:: Exercise aim ::
Each line in the entries that has the word "href" has to be copied.
── Data excerpts ──
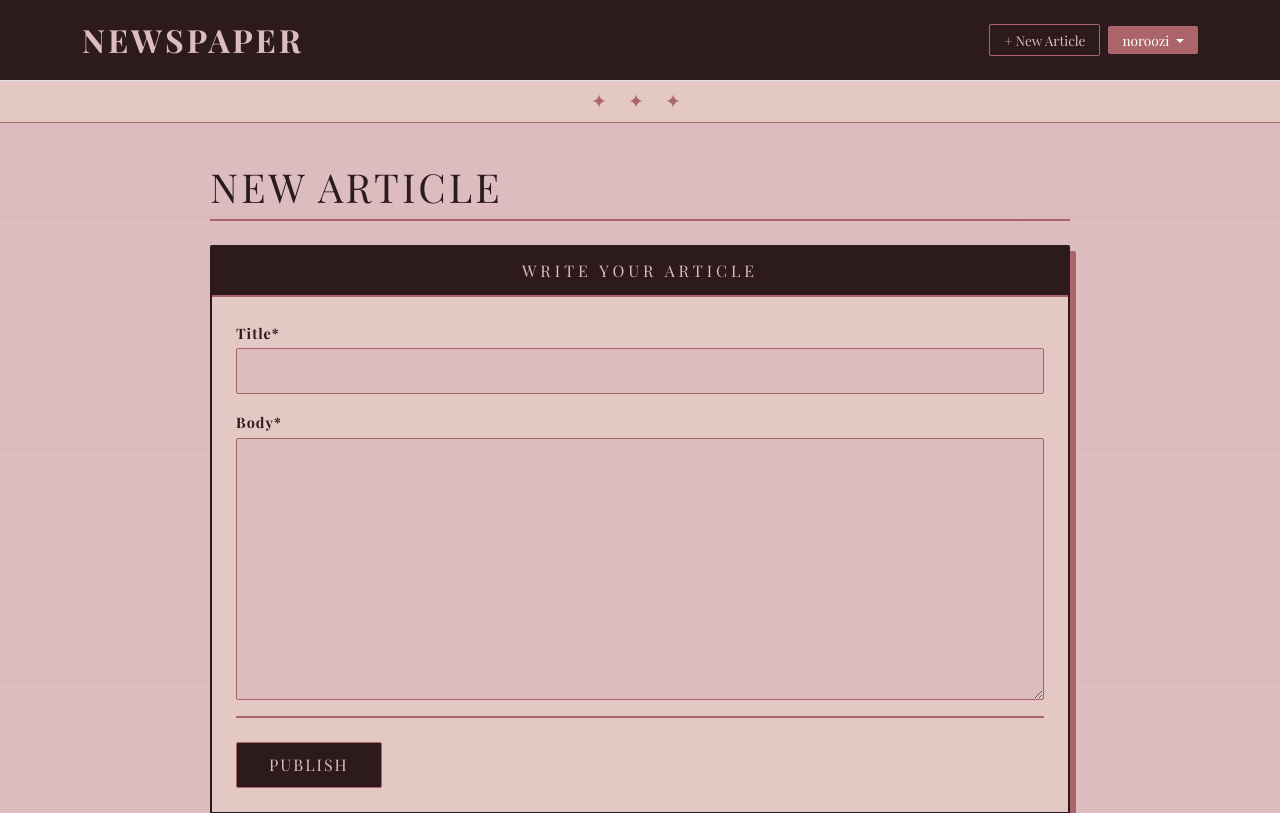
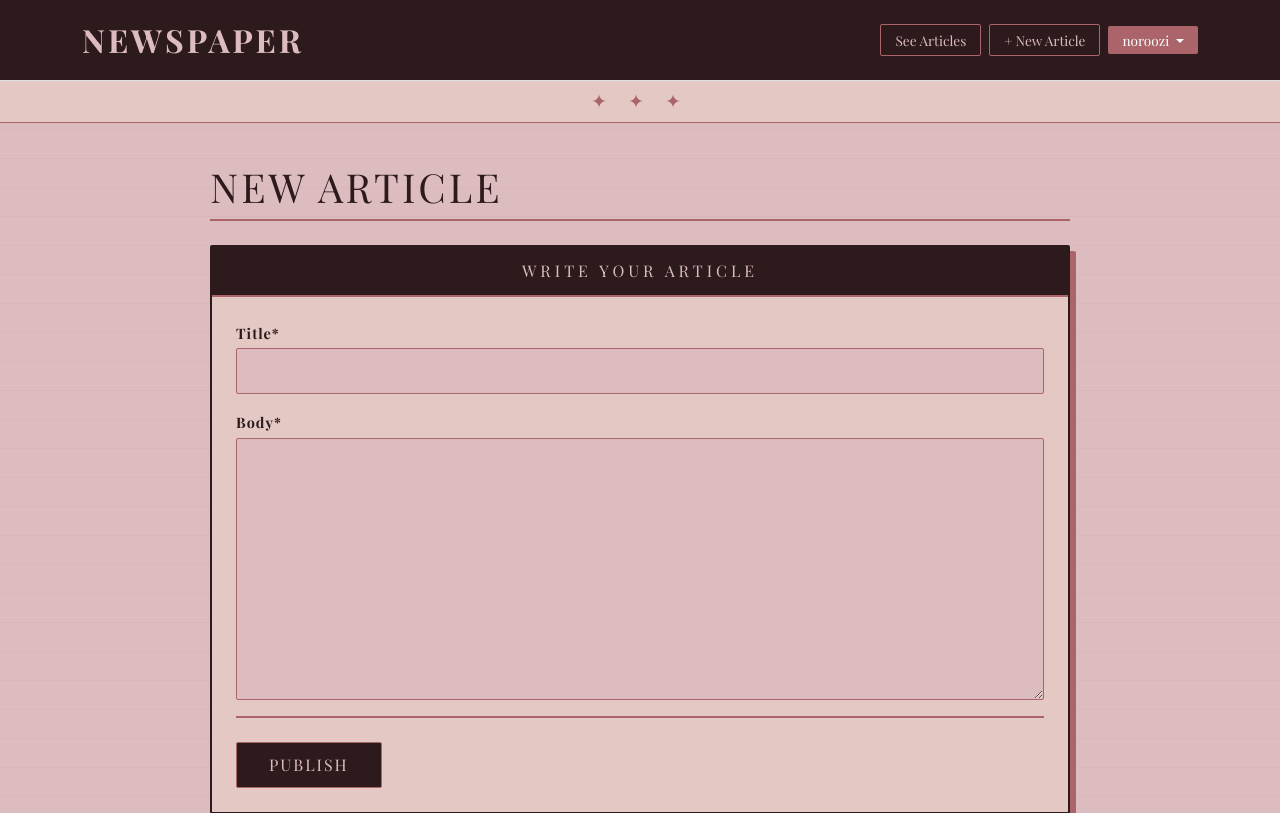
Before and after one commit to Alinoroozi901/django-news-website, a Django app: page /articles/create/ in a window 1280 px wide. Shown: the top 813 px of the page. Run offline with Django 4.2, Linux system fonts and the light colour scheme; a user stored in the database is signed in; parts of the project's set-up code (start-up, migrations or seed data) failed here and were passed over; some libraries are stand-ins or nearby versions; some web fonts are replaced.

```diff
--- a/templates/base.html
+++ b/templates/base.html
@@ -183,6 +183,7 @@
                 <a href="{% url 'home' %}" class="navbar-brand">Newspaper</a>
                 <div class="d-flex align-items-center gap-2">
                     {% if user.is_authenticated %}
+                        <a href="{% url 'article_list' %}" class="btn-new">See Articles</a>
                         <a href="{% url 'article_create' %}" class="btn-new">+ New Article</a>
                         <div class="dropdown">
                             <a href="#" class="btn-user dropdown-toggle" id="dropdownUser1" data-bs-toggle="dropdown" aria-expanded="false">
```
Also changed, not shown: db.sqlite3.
───
:: Solution for this exercise ::
                 <a href="{% url 'home' %}" class="navbar-brand">Newspaper</a>
+                        <a href="{% url 'article_list' %}" class="btn-new">See Articles</a>
                         <a href="{% url 'article_create' %}" class="btn-new">+ New Article</a>
                             <a href="#" class="btn-user dropdown-toggle" id="dropdownUser1" data-bs-toggle="dropdown" aria-expanded="false">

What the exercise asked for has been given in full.